Machine Learning Practice: Part I
Nov. 25, 2017, 4:17 p.m. by Avery Uslaner
I'll mostly be following along with the online book Natural Language Processing with Python by Steven Bird, Ewan Klein, and Edward Loper while referring to Machine Learning in Python by Michael Bowles, but I'll be aiming to apply the lessons to problems that interest me personally. You can find the code associated with this blog series on my GitHub.
The ultimate goal of this machine learning practice is to produce a binary classifier for determining if a news article is related to natural resource conservation. I hope to use this classifier to learn more about current trends in the field of conservation that may also reveal interesting trends in how grant money is allocated across different study areas.
Examining the Problem
Ultimately I'll be using text processing to determine the subject of the article. One of the challenges involved in text processing is dealing with the large number of attributes. Essentially, every word in an article could be considered it's own attribute, and you could assign an even greater number of attributes to a machine learning problem if you also decide to include combinations of words and phrases.
Generally speaking, when a machine learning problem has many attributes, you'll need to feed the algorithm more training data in order to build a reliable model. This is a problem in its own right, since I don't yet have a training dataset. Essentially, I'll need to manually find articles I consider to be related to natural resource conservation and label them as such. The words used in these articles can then be extracted so the algorithm can begin to associate them the category of conservation.
Some algorithms are better than others depending on the number of attributes and the size of the dataset you can supply it. Since we already know there will be lots of attributes and I likely won't have the time to generate a huge list of articles manually labeled as conservation-related, there's a good chance a penalized linear regression algorithm will be our best choice.
I'll be using python 3.5.3. For a full list of other requirements, check out the requirements.txt file on the GitHub repo.
First though, I'll be using the NLTK library in a Jupyter notebook:
pip install nltk
pip install jupyter
Using an Example Dataset
Before trying to create my own dataset of classified news articles, it probably makes more sense to use an existing example dataset so we can get a better idea of how to organize our own.
To get some example data, you can use the examples from the nltk book. In your interpreter, simple import nltk and use the download_gui() function. I'll only be downloading the "book" collection for now.
These examples will give us a lot to work with but "text7" is probably the most relevant to our ultimate goal since it is an extract of the Wall Street Journal.
Exploring the Data
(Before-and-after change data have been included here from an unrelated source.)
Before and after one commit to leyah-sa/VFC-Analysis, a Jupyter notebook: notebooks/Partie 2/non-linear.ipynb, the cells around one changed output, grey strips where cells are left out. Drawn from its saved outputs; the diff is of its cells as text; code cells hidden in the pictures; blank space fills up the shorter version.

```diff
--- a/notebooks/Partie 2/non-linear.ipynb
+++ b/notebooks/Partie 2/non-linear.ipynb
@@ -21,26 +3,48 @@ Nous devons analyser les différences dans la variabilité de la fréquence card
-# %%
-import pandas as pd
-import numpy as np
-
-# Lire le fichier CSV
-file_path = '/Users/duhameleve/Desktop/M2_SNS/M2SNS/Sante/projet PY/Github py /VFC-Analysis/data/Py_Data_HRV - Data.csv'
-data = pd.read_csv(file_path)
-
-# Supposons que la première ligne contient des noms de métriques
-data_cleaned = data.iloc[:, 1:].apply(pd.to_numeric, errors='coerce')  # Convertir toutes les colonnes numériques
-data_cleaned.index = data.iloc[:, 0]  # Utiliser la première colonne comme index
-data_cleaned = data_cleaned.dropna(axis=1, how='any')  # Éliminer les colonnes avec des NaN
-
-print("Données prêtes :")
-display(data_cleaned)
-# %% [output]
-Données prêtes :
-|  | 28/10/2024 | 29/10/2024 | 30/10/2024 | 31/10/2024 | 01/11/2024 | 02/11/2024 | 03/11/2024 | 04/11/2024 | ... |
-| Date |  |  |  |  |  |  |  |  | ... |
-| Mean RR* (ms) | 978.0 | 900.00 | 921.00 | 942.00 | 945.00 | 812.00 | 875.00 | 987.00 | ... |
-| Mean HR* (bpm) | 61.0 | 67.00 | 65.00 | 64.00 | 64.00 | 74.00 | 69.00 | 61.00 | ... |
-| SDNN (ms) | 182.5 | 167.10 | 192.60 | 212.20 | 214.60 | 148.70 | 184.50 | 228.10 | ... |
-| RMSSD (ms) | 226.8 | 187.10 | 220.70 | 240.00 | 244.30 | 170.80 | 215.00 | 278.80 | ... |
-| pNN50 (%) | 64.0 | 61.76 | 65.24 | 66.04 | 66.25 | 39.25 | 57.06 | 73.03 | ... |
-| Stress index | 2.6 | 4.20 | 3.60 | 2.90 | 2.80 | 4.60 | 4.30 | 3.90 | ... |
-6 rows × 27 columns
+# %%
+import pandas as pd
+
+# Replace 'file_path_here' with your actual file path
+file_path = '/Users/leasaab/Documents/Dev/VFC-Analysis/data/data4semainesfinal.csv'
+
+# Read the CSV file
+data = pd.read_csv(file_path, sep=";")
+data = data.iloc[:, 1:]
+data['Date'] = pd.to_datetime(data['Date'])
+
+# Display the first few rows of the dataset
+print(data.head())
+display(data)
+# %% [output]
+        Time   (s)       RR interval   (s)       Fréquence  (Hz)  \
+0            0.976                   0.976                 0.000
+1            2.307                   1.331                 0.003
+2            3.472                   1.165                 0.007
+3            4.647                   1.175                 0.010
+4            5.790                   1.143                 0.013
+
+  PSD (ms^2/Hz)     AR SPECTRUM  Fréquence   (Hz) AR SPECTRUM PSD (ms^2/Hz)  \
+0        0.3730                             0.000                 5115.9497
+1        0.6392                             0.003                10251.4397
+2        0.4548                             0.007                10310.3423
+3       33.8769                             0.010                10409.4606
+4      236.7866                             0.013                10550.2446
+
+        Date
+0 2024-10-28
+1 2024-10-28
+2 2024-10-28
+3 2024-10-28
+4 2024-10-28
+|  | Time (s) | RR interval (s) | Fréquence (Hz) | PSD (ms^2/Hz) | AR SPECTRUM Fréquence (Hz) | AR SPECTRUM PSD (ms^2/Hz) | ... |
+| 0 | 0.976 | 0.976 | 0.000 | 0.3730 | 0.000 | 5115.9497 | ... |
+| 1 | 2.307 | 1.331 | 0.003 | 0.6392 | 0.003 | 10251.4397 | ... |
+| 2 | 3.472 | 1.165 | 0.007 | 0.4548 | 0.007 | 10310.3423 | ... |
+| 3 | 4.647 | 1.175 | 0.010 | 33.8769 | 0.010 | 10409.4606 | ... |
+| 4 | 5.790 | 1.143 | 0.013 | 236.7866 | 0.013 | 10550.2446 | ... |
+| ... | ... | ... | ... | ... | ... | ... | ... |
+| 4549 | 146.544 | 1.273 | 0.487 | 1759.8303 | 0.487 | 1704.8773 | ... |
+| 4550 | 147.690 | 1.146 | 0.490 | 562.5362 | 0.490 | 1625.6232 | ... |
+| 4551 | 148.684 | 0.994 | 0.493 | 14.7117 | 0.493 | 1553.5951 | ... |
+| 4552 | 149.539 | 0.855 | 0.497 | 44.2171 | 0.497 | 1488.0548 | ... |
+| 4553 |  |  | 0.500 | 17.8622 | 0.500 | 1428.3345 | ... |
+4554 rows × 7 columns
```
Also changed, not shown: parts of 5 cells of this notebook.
We can first get an idea of how much information we have by using the len() function on our text data:
from nltk.book import text7
We find out that there are 100676 words and punctuation marks contained in the text7 object. Each of these items is known as a token, the majority of which won't be very useful in determining the genre of the content. We can use some of the features of the nltk library to begin paring down the data into just the useful stuff.
Logically, if we want to extract to subject of a body of text, we can probably eliminate things like punctuation and duplicate words. Such a process will also greatly reduce the amount of data we ultimately have to save and sort through when we create our own dataset. That said, the frequency of word occurrence could provide valuable information about the nature of the text. We can compromise by using something like this to try to extract the more meaningful words:
from nltk import FreqDist
fdist = FreqDist(text7)
# Create a list of hopefully important words
focused_words = sorted(w for w in set(text7) if len(w) > 5 and fdist[w] > 7)
Here we create a sorted list of words with more than 5 characters in length and occur in the text more than 7 times. Browsing through the list, we can see that we've successfully eliminated the majority of "filler" words in the English language and have been left mostly with words that are more meaningful.